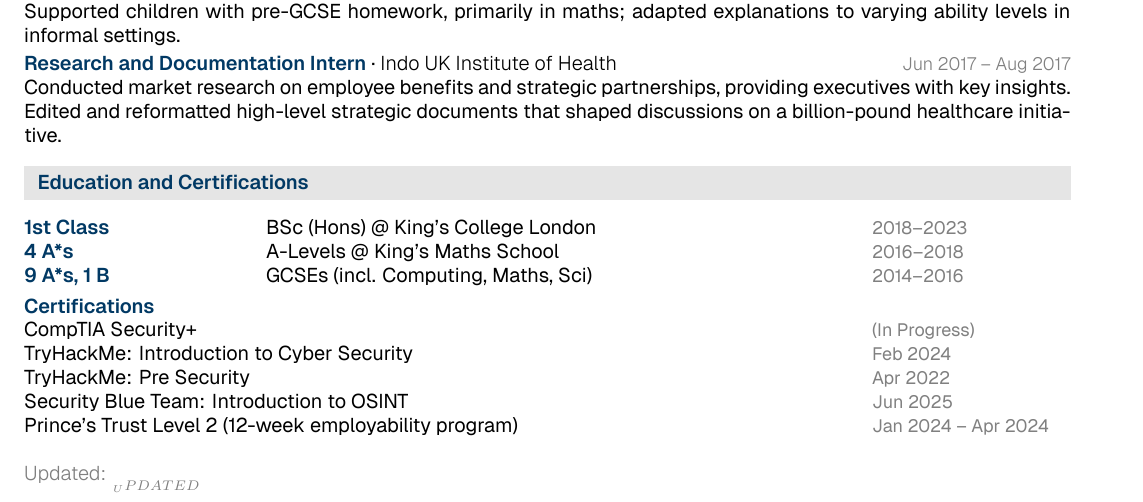
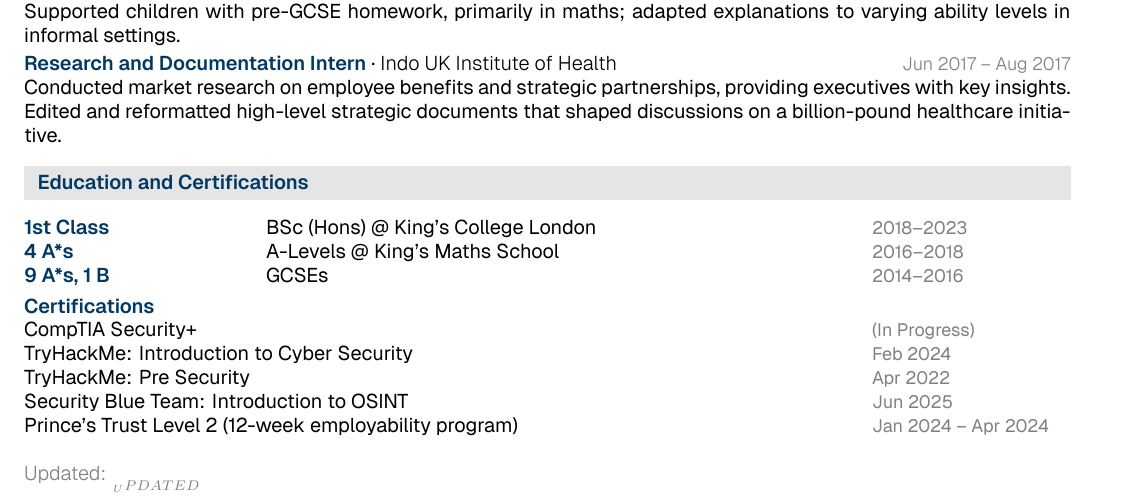
Before and after one commit to mbeardwell/mbeardwell.github.io, a LaTeX CV (src/cv/cv.tex): part of the page, cut so that both start at the same text. Compiled offline with XeLaTeX.

Commit message:
"autosave"

```diff
--- a/src/cv/cv.tex
+++ b/src/cv/cv.tex
@@ -155,7 +155,7 @@
   \begin{tabular*}{\textwidth}{@{}p{4cm} @{\extracolsep{\fill}} p{10cm} p{3.5cm}@{}}
     \textcolorbf{1st Class} & BSc (Hons) @ King's College London & \metadatafmt{2018--2023} \\
     \textcolorbf{4 A*s} & A-Levels @ King's Maths School & \metadatafmt{2016--2018} \\
-    \textcolorbf{9 A*s, 1 B} & GCSEs (incl. Computing, Maths, Sci) & \metadatafmt{2014--2016} \\
+    \textcolorbf{9 A*s, 1 B} & GCSEs & \metadatafmt{2014--2016} \\
   \end{tabular*}
   \\[\bigparagap]
   \textcolorbf{Certifications}\\[\paragap]
```
Also changed, not shown: 1 other file.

-=-=-=-=-

* Problem details: Search the material above for the word "GCSEs", and return each line that holds it.

* Reply:
-    \textcolorbf{9 A*s, 1 B} & GCSEs (incl. Computing, Maths, Sci) & \metadatafmt{2014--2016} \\
+    \textcolorbf{9 A*s, 1 B} & GCSEs & \metadatafmt{2014--2016} \\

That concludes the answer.